→ **Your instructions**: Exactly as written, repeat all of the records below.

→ **Records for the exercise**:
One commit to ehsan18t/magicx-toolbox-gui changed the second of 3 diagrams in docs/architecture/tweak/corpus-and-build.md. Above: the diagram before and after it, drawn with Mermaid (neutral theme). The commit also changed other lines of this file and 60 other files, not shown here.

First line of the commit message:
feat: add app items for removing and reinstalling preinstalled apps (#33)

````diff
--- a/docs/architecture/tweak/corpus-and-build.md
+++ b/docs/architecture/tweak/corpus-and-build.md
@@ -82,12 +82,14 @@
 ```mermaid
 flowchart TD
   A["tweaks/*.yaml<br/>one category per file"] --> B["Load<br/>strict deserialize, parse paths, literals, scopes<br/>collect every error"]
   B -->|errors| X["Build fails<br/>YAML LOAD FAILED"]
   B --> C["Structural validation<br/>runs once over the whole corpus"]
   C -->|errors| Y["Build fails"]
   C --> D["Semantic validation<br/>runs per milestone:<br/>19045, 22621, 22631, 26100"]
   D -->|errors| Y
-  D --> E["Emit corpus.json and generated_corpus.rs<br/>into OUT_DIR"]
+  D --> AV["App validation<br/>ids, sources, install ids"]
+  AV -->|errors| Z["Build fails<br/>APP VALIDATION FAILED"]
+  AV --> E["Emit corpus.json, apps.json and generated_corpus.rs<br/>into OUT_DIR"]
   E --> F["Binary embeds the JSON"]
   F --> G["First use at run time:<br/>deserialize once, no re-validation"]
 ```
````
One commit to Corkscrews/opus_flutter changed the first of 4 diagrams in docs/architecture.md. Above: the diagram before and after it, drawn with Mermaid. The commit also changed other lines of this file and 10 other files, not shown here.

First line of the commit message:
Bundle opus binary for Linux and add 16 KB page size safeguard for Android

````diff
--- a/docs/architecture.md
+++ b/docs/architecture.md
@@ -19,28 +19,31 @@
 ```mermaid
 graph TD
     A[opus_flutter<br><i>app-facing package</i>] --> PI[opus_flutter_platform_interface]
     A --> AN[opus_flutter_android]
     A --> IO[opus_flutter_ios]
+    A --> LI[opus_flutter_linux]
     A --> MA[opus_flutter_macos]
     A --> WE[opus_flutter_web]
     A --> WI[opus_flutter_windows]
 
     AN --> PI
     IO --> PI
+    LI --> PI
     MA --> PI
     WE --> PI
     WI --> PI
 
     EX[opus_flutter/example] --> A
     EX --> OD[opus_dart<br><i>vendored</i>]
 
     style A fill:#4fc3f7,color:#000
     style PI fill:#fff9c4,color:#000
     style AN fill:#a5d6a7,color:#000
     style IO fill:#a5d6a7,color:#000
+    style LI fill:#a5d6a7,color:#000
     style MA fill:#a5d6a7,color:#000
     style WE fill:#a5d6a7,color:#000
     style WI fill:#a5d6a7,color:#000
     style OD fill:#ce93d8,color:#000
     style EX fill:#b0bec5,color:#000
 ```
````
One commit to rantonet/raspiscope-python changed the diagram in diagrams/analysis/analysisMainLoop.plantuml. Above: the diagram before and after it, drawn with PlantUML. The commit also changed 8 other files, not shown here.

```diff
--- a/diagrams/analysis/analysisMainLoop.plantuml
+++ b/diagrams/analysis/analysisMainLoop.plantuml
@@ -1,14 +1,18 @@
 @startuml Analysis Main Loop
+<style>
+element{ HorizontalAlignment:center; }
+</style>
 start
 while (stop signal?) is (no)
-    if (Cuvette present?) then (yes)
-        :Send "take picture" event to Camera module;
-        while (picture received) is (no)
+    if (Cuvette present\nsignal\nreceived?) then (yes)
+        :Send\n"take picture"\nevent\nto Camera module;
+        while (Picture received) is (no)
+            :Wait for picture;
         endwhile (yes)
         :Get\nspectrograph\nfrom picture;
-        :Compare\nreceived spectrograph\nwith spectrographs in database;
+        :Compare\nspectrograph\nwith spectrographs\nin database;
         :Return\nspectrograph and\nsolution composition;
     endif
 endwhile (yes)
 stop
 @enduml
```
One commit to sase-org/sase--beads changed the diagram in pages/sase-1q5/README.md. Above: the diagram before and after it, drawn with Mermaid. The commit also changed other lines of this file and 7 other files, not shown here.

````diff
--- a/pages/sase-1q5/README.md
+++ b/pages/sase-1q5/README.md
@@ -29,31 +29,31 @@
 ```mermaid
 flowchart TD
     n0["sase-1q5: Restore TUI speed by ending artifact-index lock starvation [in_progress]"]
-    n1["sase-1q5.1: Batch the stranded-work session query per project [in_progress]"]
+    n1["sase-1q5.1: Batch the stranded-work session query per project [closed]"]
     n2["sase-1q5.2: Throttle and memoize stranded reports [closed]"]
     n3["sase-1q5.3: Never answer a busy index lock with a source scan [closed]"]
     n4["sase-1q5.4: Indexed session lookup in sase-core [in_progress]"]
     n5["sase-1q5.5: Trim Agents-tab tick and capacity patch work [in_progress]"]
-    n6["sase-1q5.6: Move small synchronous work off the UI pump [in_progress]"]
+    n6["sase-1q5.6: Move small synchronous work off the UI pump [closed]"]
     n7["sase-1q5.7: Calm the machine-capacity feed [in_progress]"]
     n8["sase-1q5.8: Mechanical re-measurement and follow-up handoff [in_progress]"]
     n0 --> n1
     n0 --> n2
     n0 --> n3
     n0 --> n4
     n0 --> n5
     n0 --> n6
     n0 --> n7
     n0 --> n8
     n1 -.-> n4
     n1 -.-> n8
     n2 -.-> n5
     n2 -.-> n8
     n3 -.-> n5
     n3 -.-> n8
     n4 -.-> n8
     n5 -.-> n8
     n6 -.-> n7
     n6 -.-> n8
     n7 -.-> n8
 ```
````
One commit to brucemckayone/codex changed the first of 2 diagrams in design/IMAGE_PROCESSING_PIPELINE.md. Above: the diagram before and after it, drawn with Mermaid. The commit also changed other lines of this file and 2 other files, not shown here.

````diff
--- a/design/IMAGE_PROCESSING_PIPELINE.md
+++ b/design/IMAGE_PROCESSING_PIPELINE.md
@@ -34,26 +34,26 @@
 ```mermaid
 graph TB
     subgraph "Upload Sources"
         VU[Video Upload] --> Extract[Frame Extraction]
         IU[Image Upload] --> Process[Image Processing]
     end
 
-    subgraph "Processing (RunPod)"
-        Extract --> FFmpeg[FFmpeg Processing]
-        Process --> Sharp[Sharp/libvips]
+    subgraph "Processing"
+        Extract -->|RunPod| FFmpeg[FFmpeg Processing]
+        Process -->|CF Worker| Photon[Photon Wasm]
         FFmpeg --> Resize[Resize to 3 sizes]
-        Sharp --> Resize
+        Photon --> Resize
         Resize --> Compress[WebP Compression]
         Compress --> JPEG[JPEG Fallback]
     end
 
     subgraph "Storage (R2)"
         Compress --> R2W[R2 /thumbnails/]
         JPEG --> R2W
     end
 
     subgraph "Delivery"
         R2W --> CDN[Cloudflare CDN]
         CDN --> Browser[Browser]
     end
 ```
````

→ **Exercise output**:
One commit to ehsan18t/magicx-toolbox-gui changed the second of 3 diagrams in docs/architecture/tweak/corpus-and-build.md. Above: the diagram before and after it, drawn with Mermaid (neutral theme). The commit also changed other lines of this file and 60 other files, not shown here.

First line of the commit message:
feat: add app items for removing and reinstalling preinstalled apps (#33)

````diff
--- a/docs/architecture/tweak/corpus-and-build.md
+++ b/docs/architecture/tweak/corpus-and-build.md
@@ -82,12 +82,14 @@
 ```mermaid
 flowchart TD
   A["tweaks/*.yaml<br/>one category per file"] --> B["Load<br/>strict deserialize, parse paths, literals, scopes<br/>collect every error"]
   B -->|errors| X["Build fails<br/>YAML LOAD FAILED"]
   B --> C["Structural validation<br/>runs once over the whole corpus"]
   C -->|errors| Y["Build fails"]
   C --> D["Semantic validation<br/>runs per milestone:<br/>19045, 22621, 22631, 26100"]
   D -->|errors| Y
-  D --> E["Emit corpus.json and generated_corpus.rs<br/>into OUT_DIR"]
+  D --> AV["App validation<br/>ids, sources, install ids"]
+  AV -->|errors| Z["Build fails<br/>APP VALIDATION FAILED"]
+  AV --> E["Emit corpus.json, apps.json and generated_corpus.rs<br/>into OUT_DIR"]
   E --> F["Binary embeds the JSON"]
   F --> G["First use at run time:<br/>deserialize once, no re-validation"]
 ```
````
One commit to Corkscrews/opus_flutter changed the first of 4 diagrams in docs/architecture.md. Above: the diagram before and after it, drawn with Mermaid. The commit also changed other lines of this file and 10 other files, not shown here.

First line of the commit message:
Bundle opus binary for Linux and add 16 KB page size safeguard for Android

````diff
--- a/docs/architecture.md
+++ b/docs/architecture.md
@@ -19,28 +19,31 @@
 ```mermaid
 graph TD
     A[opus_flutter<br><i>app-facing package</i>] --> PI[opus_flutter_platform_interface]
     A --> AN[opus_flutter_android]
     A --> IO[opus_flutter_ios]
+    A --> LI[opus_flutter_linux]
     A --> MA[opus_flutter_macos]
     A --> WE[opus_flutter_web]
     A --> WI[opus_flutter_windows]
 
     AN --> PI
     IO --> PI
+    LI --> PI
     MA --> PI
     WE --> PI
     WI --> PI
 
     EX[opus_flutter/example] --> A
     EX --> OD[opus_dart<br><i>vendored</i>]
 
     style A fill:#4fc3f7,color:#000
     style PI fill:#fff9c4,color:#000
     style AN fill:#a5d6a7,color:#000
     style IO fill:#a5d6a7,color:#000
+    style LI fill:#a5d6a7,color:#000
     style MA fill:#a5d6a7,color:#000
     style WE fill:#a5d6a7,color:#000
     style WI fill:#a5d6a7,color:#000
     style OD fill:#ce93d8,color:#000
     style EX fill:#b0bec5,color:#000
 ```
````
One commit to rantonet/raspiscope-python changed the diagram in diagrams/analysis/analysisMainLoop.plantuml. Above: the diagram before and after it, drawn with PlantUML. The commit also changed 8 other files, not shown here.

```diff
--- a/diagrams/analysis/analysisMainLoop.plantuml
+++ b/diagrams/analysis/analysisMainLoop.plantuml
@@ -1,14 +1,18 @@
 @startuml Analysis Main Loop
+<style>
+element{ HorizontalAlignment:center; }
+</style>
 start
 while (stop signal?) is (no)
-    if (Cuvette present?) then (yes)
-        :Send "take picture" event to Camera module;
-        while (picture received) is (no)
+    if (Cuvette present\nsignal\nreceived?) then (yes)
+        :Send\n"take picture"\nevent\nto Camera module;
+        while (Picture received) is (no)
+            :Wait for picture;
         endwhile (yes)
         :Get\nspectrograph\nfrom picture;
-        :Compare\nreceived spectrograph\nwith spectrographs in database;
+        :Compare\nspectrograph\nwith spectrographs\nin database;
         :Return\nspectrograph and\nsolution composition;
     endif
 endwhile (yes)
 stop
 @enduml
```
One commit to sase-org/sase--beads changed the diagram in pages/sase-1q5/README.md. Above: the diagram before and after it, drawn with Mermaid. The commit also changed other lines of this file and 7 other files, not shown here.

````diff
--- a/pages/sase-1q5/README.md
+++ b/pages/sase-1q5/README.md
@@ -29,31 +29,31 @@
 ```mermaid
 flowchart TD
     n0["sase-1q5: Restore TUI speed by ending artifact-index lock starvation [in_progress]"]
-    n1["sase-1q5.1: Batch the stranded-work session query per project [in_progress]"]
+    n1["sase-1q5.1: Batch the stranded-work session query per project [closed]"]
     n2["sase-1q5.2: Throttle and memoize stranded reports [closed]"]
     n3["sase-1q5.3: Never answer a busy index lock with a source scan [closed]"]
     n4["sase-1q5.4: Indexed session lookup in sase-core [in_progress]"]
     n5["sase-1q5.5: Trim Agents-tab tick and capacity patch work [in_progress]"]
-    n6["sase-1q5.6: Move small synchronous work off the UI pump [in_progress]"]
+    n6["sase-1q5.6: Move small synchronous work off the UI pump [closed]"]
     n7["sase-1q5.7: Calm the machine-capacity feed [in_progress]"]
     n8["sase-1q5.8: Mechanical re-measurement and follow-up handoff [in_progress]"]
     n0 --> n1
     n0 --> n2
     n0 --> n3
     n0 --> n4
     n0 --> n5
     n0 --> n6
     n0 --> n7
     n0 --> n8
     n1 -.-> n4
     n1 -.-> n8
     n2 -.-> n5
     n2 -.-> n8
     n3 -.-> n5
     n3 -.-> n8
     n4 -.-> n8
     n5 -.-> n8
     n6 -.-> n7
     n6 -.-> n8
     n7 -.-> n8
 ```
````
One commit to brucemckayone/codex changed the first of 2 diagrams in design/IMAGE_PROCESSING_PIPELINE.md. Above: the diagram before and after it, drawn with Mermaid. The commit also changed other lines of this file and 2 other files, not shown here.

````diff
--- a/design/IMAGE_PROCESSING_PIPELINE.md
+++ b/design/IMAGE_PROCESSING_PIPELINE.md
@@ -34,26 +34,26 @@
 ```mermaid
 graph TB
     subgraph "Upload Sources"
         VU[Video Upload] --> Extract[Frame Extraction]
         IU[Image Upload] --> Process[Image Processing]
     end
 
-    subgraph "Processing (RunPod)"
-        Extract --> FFmpeg[FFmpeg Processing]
-        Process --> Sharp[Sharp/libvips]
+    subgraph "Processing"
+        Extract -->|RunPod| FFmpeg[FFmpeg Processing]
+        Process -->|CF Worker| Photon[Photon Wasm]
         FFmpeg --> Resize[Resize to 3 sizes]
-        Sharp --> Resize
+        Photon --> Resize
         Resize --> Compress[WebP Compression]
         Compress --> JPEG[JPEG Fallback]
     end
 
     subgraph "Storage (R2)"
         Compress --> R2W[R2 /thumbnails/]
         JPEG --> R2W
     end
 
     subgraph "Delivery"
         R2W --> CDN[Cloudflare CDN]
         CDN --> Browser[Browser]
     end
 ```
````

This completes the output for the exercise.